Louisiana Mesothelioma Resources and Asbestos Information

In the two decades between 1980 and 2000, the population of Louisiana grew by just over five percent to 4.5 million. During this time, 700 asbestos related deaths were recorded, including those caused by both asbestosis and mesothelioma. Louisiana is located at the junction of two Gulf Cost major waterways. This has resulted in flourishing maritime industries as well as oil drilling and oil refining. The state additionally boasts eight major power generation plants.  Employees of these three industries are known to experience high levels of exposure to asbestos fibers. In some cases the exposure is unintentional, while in others willful negligence has been determined as playing a significant role. The fate of shipbuilders in this area was most likely sealed by a tragic fire aboard a cruise ship off of the coast of New Jersey. Following this 1935 incident, asbestos became routinely used in the construction of ships and other sea-faring vessels. As a result of this change, Navy veterans and shipyard workers generally have the highest likelihood for contracting asbestos related illnesses. The fire-resistant properties of asbestos proved useful throughout Louisiana's history for more than just ship builders. It was at one time frequently implemented on the construction sites of power generation facilities. Monokote, a spray-on fireproof coating, was reported as being free of asbestos when in actuality it contained as much as 12% of the harmful substance. Used routinely in the past to coat pipe fittings, steam generators and conduits, this product was later marketed as being free of asbestos though it still contained 1% of the substance. As a result of numerous lawsuits against the manufacturer of this product, W.R. Grace, company officials filed for Chapter 11 Bankruptcy protection. The excessive flammability of oil, existent even when in its crude form, has made asbestos a common staple in drilling facilities and refineries.
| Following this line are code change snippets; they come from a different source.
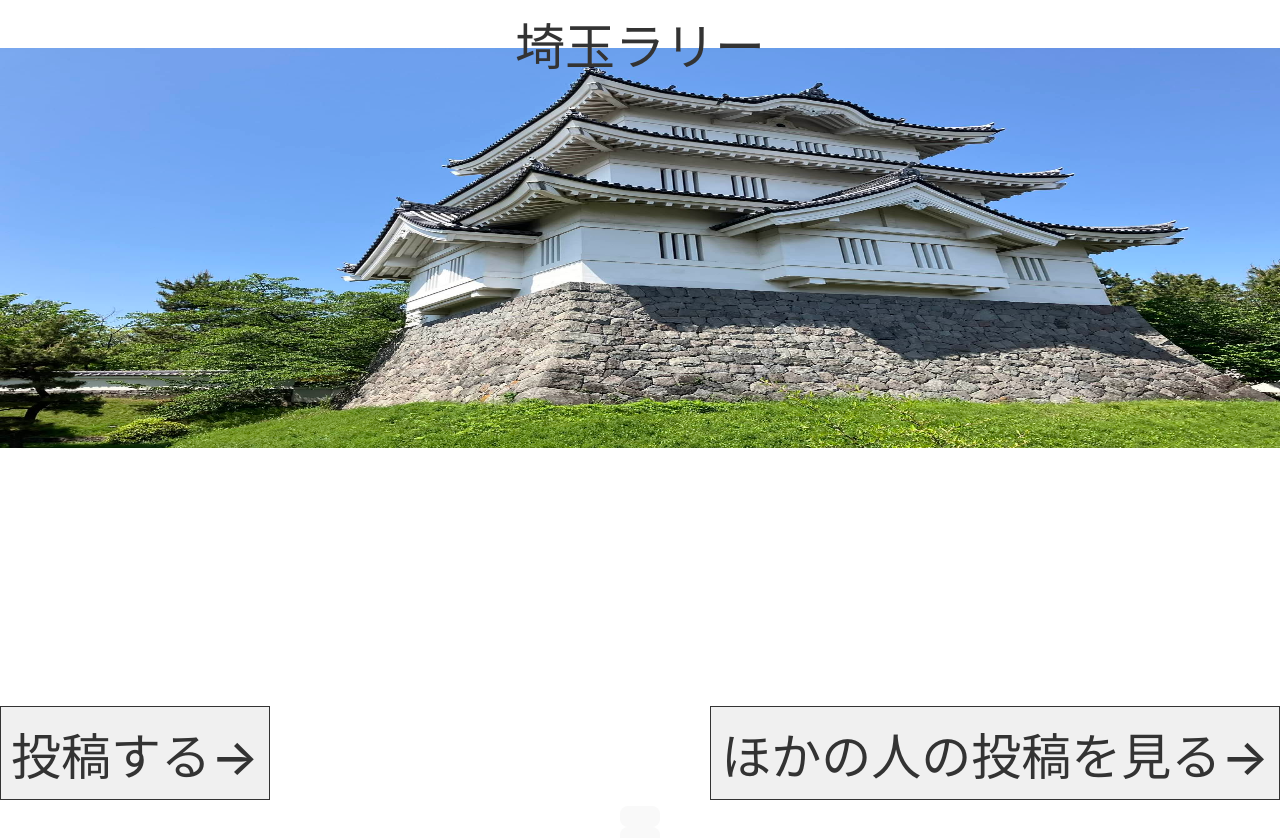
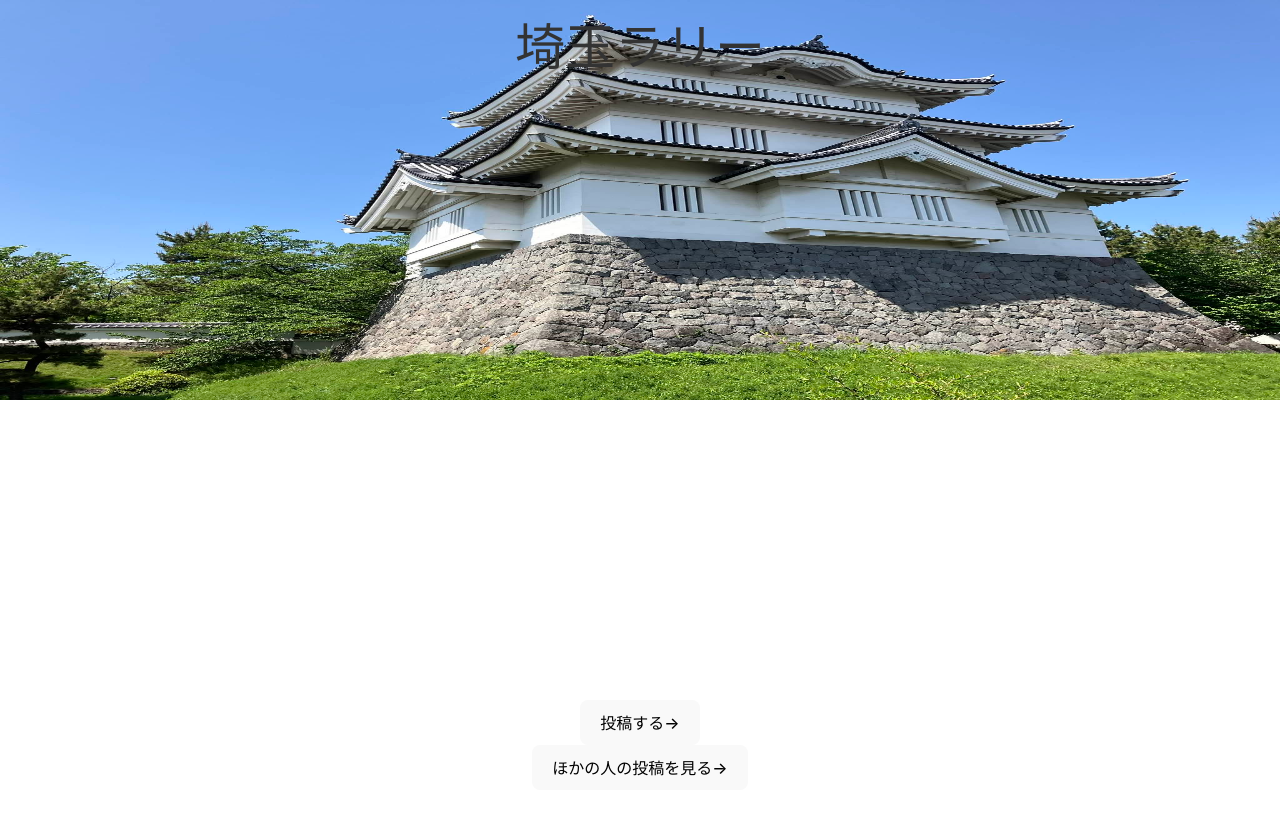
Before and after one commit to tmkttmkt/KawagoeHakkason, a Svelte app in the folder front/: page / in a window 1280 px wide. Shown: the top 838 px of the page. After the commit the page ends 800 px from the top, so only its background shows below. Built offline with nearby package versions, Linux system fonts and the light colour scheme.

Commit message:
写真を上に移動

```diff
--- a/front/src/App.svelte
+++ b/front/src/App.svelte
@@ -1,77 +1,79 @@
 <main>
   <h1>埼玉ラリー</h1>
-  <!-- 画像を中央に配置するために、新しく div 要素を追加し、image-container クラスを付与 -->
+  <!-- 画像を中央に配置するためのコンテナ -->
   <div class="image-container">
     <img src="./src/IMG_0919.jpg" alt="埼玉ラリーの画像" class="main-image">
   </div>
+  <!-- ボタンを縦に並べて中央に配置するためのコンテナ -->
+  <div class="button-container">
     <button on:click={() => window.location.href = '/post'}>
       <me>投稿する→</me>
     </button>
     <button on:click={() => window.location.href = '/view/posts'}>
       <other>ほかの人の投稿を見る→</other>
     </button>
+  </div>
 </main>
 
 <style>
-  /* main要素のレイアウトをflexboxに変更し、コンテンツを中央に配置 */
+  /* main要素の基本レイアウト設定 */
   main {
-    text-align: center;
-    padding: 1em;
-    margin: 0;
-    max-width: 240px;
+    text-align: center; /* テキストを中央に揃える */
+    /*padding: 1em; /* コンテンツ周囲に余白を追加 写真を上にするためいったんコメントアウト*/
+    margin: 0; /* 要素の外側の余白をなくす */
+    max-width: 240px; /* main要素の最大幅を240pxに制限 */
 
-    /* Flexboxの設定 */
-    display: flex; /* Flexboxレイアウトに変更 */
+    /* Flexboxレイアウトの設定 */
+    display: flex; /* Flexboxレイアウトを使用する */
     flex-direction: column; /* 子要素を縦方向に並べる */
     align-items: center; /* 子要素を水平方向の中央に揃える */
     justify-content: center; /* 子要素を垂直方向の中央に揃える */
-    min-height: 100vh; /* mainの高さを画面全体（ビューの高さ）に設定 */
+    min-height: 100vh; /* main要素の高さを画面全体（ビューポートの高さ）に設定 */
   }
 
+  /* h1要素（タイトル）のスタイル設定 */
   h1 {
-    position: absolute;
-    top: 0;
-    left: 50%;
-    transform: translateX(-50%);
-    font-size: 50px;
-    color: #333;
-    margin: 0;
-    padding: 20px 0;
+    position: absolute; /* 画面内の特定の位置に要素を配置するための絶対配置 */
+    top: 0; /* 画面の上部に配置 */
+    left: 50%; /* 画面の横幅の50%の位置に配置 */
+    transform: translateX(-50%); /* 左端基準の配置を中央基準に補正 */
+    font-size: 50px; /* フォントサイズを50pxに設定 */
+    color: #333; /* テキストカラーを濃いグレーに設定 */
+    margin: 0; /* h1要素の外側の余白をなくす */
+    padding: 20px 0; /* 上下に20pxの内側余白を追加 */
   }
 
-  /* 画像を中央に配置するためのコンテナ設定 */
+  /* 画像コンテナのスタイル設定 */
   .image-container {
-    display: flex; /* Flexboxレイアウトに変更 */
-    justify-content: center; /* 画像を水平方向の中央に揃える */
-    flex-grow: 1; /* 可能な限りコンテナを伸ばす。main全体の高さを満たすために使用 */
+    display: flex; /* Flexboxレイアウトを使用 */
+    justify-content: center; /* コンテナ内の画像を中央に揃える */
+    flex-grow: 1; /* コンテナが可能な限り縦に伸びるように設定 */
   }
 
-  /* 画像の大きさと表示を調整 */
+  /* 画像のスタイル設定 */
   .main-image {
-    width: 100vw; /* 画像の幅をビューの幅の3分の2に設定 */
-    height: auto; /* 画像の高さを自動で調整し、アスペクト比を維持 */
-    max-height: 50vh; /* 画像の高さがビューの高さの2分の1を超えないように設定 */
+    width: 100vw; /* 画像の幅をビューポートの幅全体に設定 */
+    height: auto; /* 画像の高さを自動調整し、アスペクト比を維持 */
+    max-height: 50vh; /* 画像の高さがビューポートの高さの50%を超えないように設定 */
   }
 
-  me {
-    position: fixed;
-    bottom: 0;
-    left: 0;
-    padding: 10px;
-    font-size: 50px;
-    border: 1px solid #333;
-    background-color: #f0f0f0;
-    color: #333;
+  /* ボタンコンテナのスタイル設定 */
+  .button-container {
+    display: flex; /* Flexboxレイアウトを使用 */
+    flex-direction: column; /* ボタンを縦方向に並べる */
+    align-items: center; /* ボタンを中央に揃える */
+    width: 100%; /* コンテナの幅をビューポートの幅全体に設定 */
+    padding: 10px 0; /* 上下に10pxの余白を追加 */
   }
 
-  other {
-    position: fixed;
-    bottom: 0;
-    right: 0;
-    padding: 10px;
-    font-size: 50px;
-    border: 1px solid #333;
-    background-color: #f0f0f0;
-    color: #333;
+  /* ボタンのスタイル設定 */
+  .action-button {
+    width: 80%; /* ボタンの幅をビューポート幅の80%に設定 */
+    padding: 10px; /* ボタン内のテキストに対して10pxの内側余白を追加 */
+    font-size: 20px; /* フォントサイズを20pxに設定 */
+    border: 1px solid #333; /* ボタンに濃いグレーの境界線を追加 */
+    background-color: #f0f0f0; /* ボタンの背景色を薄いグレーに設定 */
+    color: #333; /* ボタンのテキストカラーを濃いグレーに設定 */
+    margin: 5px 0; /* ボタン間に5pxの上下の外側余白を追加 */
   }
 </style>
--- a/front/src/app.css
+++ b/front/src/app.css
@@ -5,7 +5,7 @@
 
   color-scheme: light dark;
   color: rgba(255, 255, 255, 0.87);
-  background-color: #242424;
+  background-color: #f9ffdd;
 
   font-synthesis: none;
   text-rendering: optimizeLegibility;
@@ -42,7 +42,7 @@ h1 {
 #app {
   max-width: 1280px;
   margin: 0 auto;
-  padding: 2rem;
+  /*padding: 2rem;写真を丈夫に持っていくためいったんコメントアウト*/
   text-align: center;
 }
 
```
Lines whose indentation alone changed are shown as unchanged.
Much of the exposure that employees face can often come from the protective gear purported to promote onsite safety. Fireproof gloves, jackets and other equipment designed to protect workers from hazardous environments has been known to release asbestos fibers into the air as the items become aged and worn. In addition numerous Louisiana cement plants used amphibole asbestos as an alternative to chrysotile asbestos. In these locations workers have experienced significantly elevated cancer rates. Statistically, Louisiana’s rates for asbestos related deaths are unusual in comparison to the numbers for other locations.  Almost identical numbers of patients died from asbestosis as from mesothelioma.  While asbestosis is the more commonly-diagnosed disease, mesothelioma is far deadlier, making the nearly equivalent rates of death in Louisiana unusual.